Law and Order

Encyclopedia Article


Tony Hillerman’s use of “Division of Law and Order” as part of the Navajo Nation's tribal authority is an intentional “mistake,” as there is no Division of Law and Order under the Navajo Tribal Council. Rather, the Navajo Nation maintains the Division of Public Safety, under which are several branches, including the Navajo Police Department. In addition, Hillerman makes a distinction between local Law and Order, which occurs at the tribal and agency level, and federal Law and Order, which occurs at the bureau level and emanates from Washington, D.C.

Law and order, as understood from a Western perspective, was established among the Navajo by an 1849 Treaty between the United States and the Navajo.

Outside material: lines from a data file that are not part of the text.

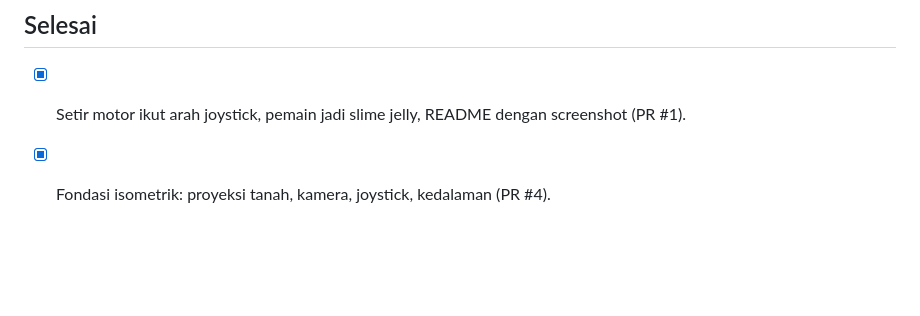
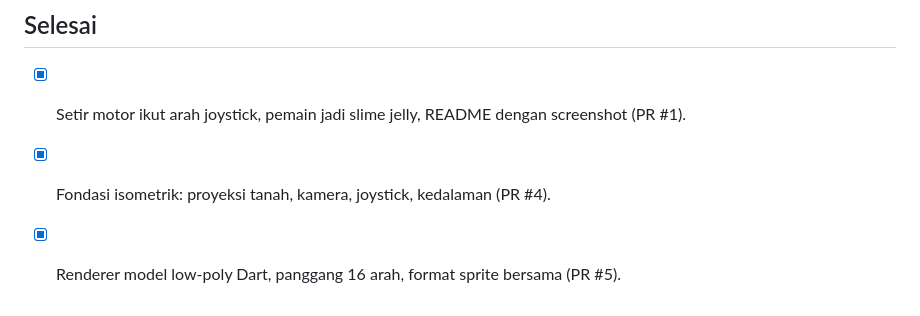
Before and after one commit to lutfidev/batam-journey, a Markdown page: docs/STEPS.md, the part around one of its changes. Drawn GitHub-style; blank space fills up the shorter version.

Commit message:
docs: centang langkah 2 model low-poly (PR #5)

```diff
--- a/docs/STEPS.md
+++ b/docs/STEPS.md
@@ -96,3 +96,4 @@ selesai saat November, aset yang tersisa langsung dibuat di Blender.
 ## Selesai
 - [x] Setir motor ikut arah joystick, pemain jadi slime jelly, README dengan screenshot (PR #1).
 - [x] Fondasi isometrik: proyeksi tanah, kamera, joystick, kedalaman (PR #4).
+- [x] Renderer model low-poly Dart, panggang 16 arah, format sprite bersama (PR #5).
```
Also changed, not shown: other parts of docs/STEPS.md (+1 -1 lines).
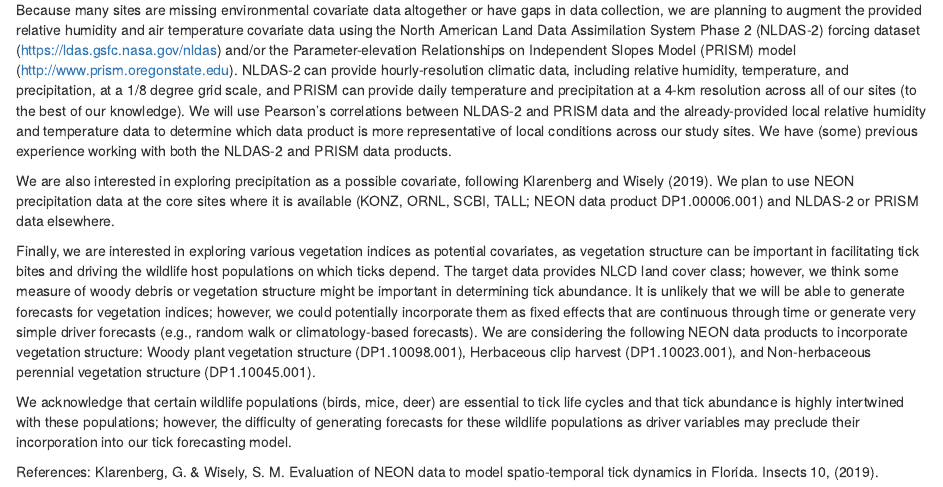
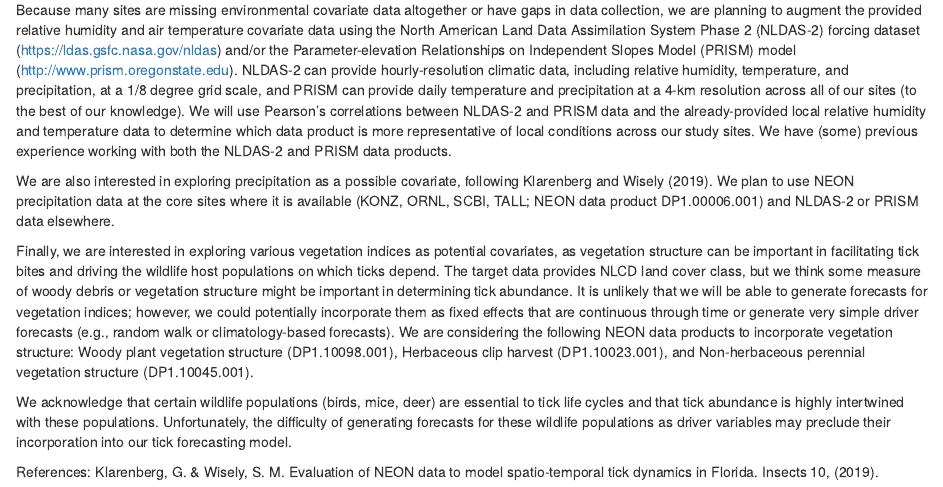
Before and after one commit to melofton/VTicks, an R Markdown document (1_Exploratory_visualization/1_Exploratory_visualization.Rmd): the page in a window 1100 px wide, from 2690 px down. Rendered offline with R 4.5, knitr and Pandoc, with nearby package versions; some code elsewhere in the file could not run offline.

Commit message:
editing out the unnecessary number of times I used the structure "; however," to make transitions in the covariate data text

```diff
--- a/1_Exploratory_visualization/1_Exploratory_visualization.Rmd
+++ b/1_Exploratory_visualization/1_Exploratory_visualization.Rmd
@@ -166,9 +166,9 @@ Because many sites are missing environmental covariate data altogether or have g
 
 We are also interested in exploring precipitation as a possible covariate, following Klarenberg and Wisely (2019). We plan to use NEON precipitation data at the core sites where it is available (KONZ, ORNL, SCBI, TALL; NEON data product DP1.00006.001) and NLDAS-2 or PRISM data elsewhere.
 
-Finally, we are interested in exploring various vegetation indices as potential covariates, as vegetation structure can be important in facilitating tick bites and driving the wildlife host populations on which ticks depend. The target data provides NLCD land cover class; however, we think some measure of woody debris or vegetation structure might be important in determining tick abundance. It is unlikely that we will be able to generate forecasts for vegetation indices; however, we could potentially incorporate them as fixed effects that are continuous through time or generate very simple driver forecasts (e.g., random walk or climatology-based forecasts). We are considering the following NEON data products to incorporate vegetation structure: Woody plant vegetation structure (DP1.10098.001), Herbaceous clip harvest (DP1.10023.001), and Non-herbaceous perennial vegetation structure (DP1.10045.001).
+Finally, we are interested in exploring various vegetation indices as potential covariates, as vegetation structure can be important in facilitating tick bites and driving the wildlife host populations on which ticks depend. The target data provides NLCD land cover class, but we think some measure of woody debris or vegetation structure might be important in determining tick abundance. It is unlikely that we will be able to generate forecasts for vegetation indices; however, we could potentially incorporate them as fixed effects that are continuous through time or generate very simple driver forecasts (e.g., random walk or climatology-based forecasts). We are considering the following NEON data products to incorporate vegetation structure: Woody plant vegetation structure (DP1.10098.001), Herbaceous clip harvest (DP1.10023.001), and Non-herbaceous perennial vegetation structure (DP1.10045.001).
 
-We acknowledge that certain wildlife populations (birds, mice, deer) are essential to tick life cycles and that tick abundance is highly intertwined with these populations; however, the difficulty of generating forecasts for these wildlife populations as driver variables may preclude their incorporation into our tick forecasting model.
+We acknowledge that certain wildlife populations (birds, mice, deer) are essential to tick life cycles and that tick abundance is highly intertwined with these populations. Unfortunately, the difficulty of generating forecasts for these wildlife populations as driver variables may preclude their incorporation into our tick forecasting model.
 
 References:
 Klarenberg, G. & Wisely, S. M. Evaluation of NEON data to model spatio-temporal tick dynamics in Florida. Insects 10, (2019).
```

In exchange for Navajo recognition of U.S. authority, access to and passage through Navajo lands, and the establishment on Navajo lands of U.S. military posts, the U.S. would provide "gifts" to the Navajo. Later, from the time the U.S. acquired the territory of New Mexico from Mexico during the Mexican-American War (1846-48), "law enforcement" among the Navajo was handled primarily by the U.S. military or by the Federal Government’s Branch of Law and Order. This included the forced relocation of the Navajo from their tribal lands during the Long Walk and internment at Bosque Redondo near Fort Sumner, New Mexico.

Today, the Navajo Police Department is a law enforcement agency on the Navajo Nation Reservation, originally established in 1872, four years after the Navajo were released from captivity in Fort Sumner. Despite it's initial success, the Navajo Tribal Police was dissolved in 1975. The Navajo Nation Police were not reestablished until 1959 when the Navajo Tribal Council requested its reinstatement.

Photo Credit: 

"Flags of Utah, the U.S., the Navajo Nation, and Arizona, August 8, 2013" by Ron Cogswell is licensed under CC BY.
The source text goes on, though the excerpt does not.